  3. ^ "Philippa Stroud: I worked with IDS for five years. Now I'm back at the CSJ". Retrieved 27 February 2019.
  4. ^ Iain Duncan Smith. "The CSJ Story". The Centre for Social Justice.
  5. ^ "Centre for Social Justice and Policy Exchange are best regarded think tanks by ConservativeHome's 'influentials panel'". Conservative Home. 1 April 2010.
  6. ^ "Breakthrough Britain, Tory recommendations". The Telegraph. 10 July 2007.
  7. ^ politicshome: "CSJ backs gangs plan and calls for 'relentless effort' to make streets safe" 1 Nov 2011 Archived 4 October 2013 at the Wayback Machine
  8. ^ Buchanan, Michael (10 March 2013). "UK anti-trafficking efforts need overhaul, report says". BBC News.
  9. ^ "UK is 'addictions capital of Europe'". BBC News. 1 September 2013.
  10. ^ "Million Children Live In Fatherless Households". Sky News. 10 June 2013.
  11. ^ Adam Withnall (3 September 2013). "'Education underclass' of children in the UK is still in nappies when they start school". The Independent.
  12. ^ "Breakthrough Britain II Overview". Centre for Social Justice. Archived from the original on 11 July 2014. Retrieved 11 July 2014.
  13. ^ "Pension age should rise to 75, Tory think tank report says". Independent.co.uk. 18 August 2019.
  14. ^ "Female Offender Strategy". GOV.UK. Retrieved 28 June 2018.
  15. ^ Helm, Toby (11 March 2017). "Government considering plans to house addicts who sleep rough". The Guardian. ISSN 0261-3077. Retrieved 27 May 2017.
  16. ^ "Government announces £28m funding for Housing First pilots". Inside Housing.

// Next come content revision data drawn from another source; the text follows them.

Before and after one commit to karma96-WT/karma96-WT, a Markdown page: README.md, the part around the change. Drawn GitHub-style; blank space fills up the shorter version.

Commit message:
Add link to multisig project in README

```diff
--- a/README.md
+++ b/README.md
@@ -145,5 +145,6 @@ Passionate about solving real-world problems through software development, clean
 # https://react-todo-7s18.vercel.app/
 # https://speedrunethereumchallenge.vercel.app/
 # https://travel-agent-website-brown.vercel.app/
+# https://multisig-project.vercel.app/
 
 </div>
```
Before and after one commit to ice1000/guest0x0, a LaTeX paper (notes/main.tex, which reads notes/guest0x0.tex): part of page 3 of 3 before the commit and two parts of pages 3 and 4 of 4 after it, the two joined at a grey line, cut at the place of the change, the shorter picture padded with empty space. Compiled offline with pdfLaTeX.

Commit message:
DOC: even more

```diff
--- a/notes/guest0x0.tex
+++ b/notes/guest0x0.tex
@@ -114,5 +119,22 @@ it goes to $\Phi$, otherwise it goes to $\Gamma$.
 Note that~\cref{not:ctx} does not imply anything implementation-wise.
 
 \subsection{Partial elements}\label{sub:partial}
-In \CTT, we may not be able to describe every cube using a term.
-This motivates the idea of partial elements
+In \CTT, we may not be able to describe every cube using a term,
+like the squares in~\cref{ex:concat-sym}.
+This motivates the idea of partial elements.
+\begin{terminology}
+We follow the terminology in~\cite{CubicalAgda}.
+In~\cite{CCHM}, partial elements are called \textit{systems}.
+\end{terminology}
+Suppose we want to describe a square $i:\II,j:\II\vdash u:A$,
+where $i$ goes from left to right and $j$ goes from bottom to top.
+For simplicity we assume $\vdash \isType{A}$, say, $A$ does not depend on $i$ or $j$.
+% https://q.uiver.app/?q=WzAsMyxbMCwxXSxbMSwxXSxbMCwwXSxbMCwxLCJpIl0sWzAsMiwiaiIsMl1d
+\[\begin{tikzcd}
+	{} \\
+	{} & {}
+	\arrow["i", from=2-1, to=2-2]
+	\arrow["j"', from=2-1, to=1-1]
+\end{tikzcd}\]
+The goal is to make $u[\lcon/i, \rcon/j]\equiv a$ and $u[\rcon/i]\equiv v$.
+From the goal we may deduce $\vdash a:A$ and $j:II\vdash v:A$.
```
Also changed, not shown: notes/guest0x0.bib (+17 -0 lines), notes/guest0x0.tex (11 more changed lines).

Retrieved 28 June 2018.
  17. ^ "Police to get 'extra £450m funding'". BBC News. 19 December 2017. Retrieved 28 June 2018.
  18. ^ Davies, Rob (17 May 2018). "Maximum stake for fixed-odds betting terminals cut to £2". The Guardian. Retrieved 28 June 2018.
  19. ^ Justice, The Centre for Social. "CSJ Staff Archive - The Centre for Social Justice". The Centre for Social Justice. Retrieved 21 January 2018.
  20. ^ "Who Funds You? Centre for Social Justice".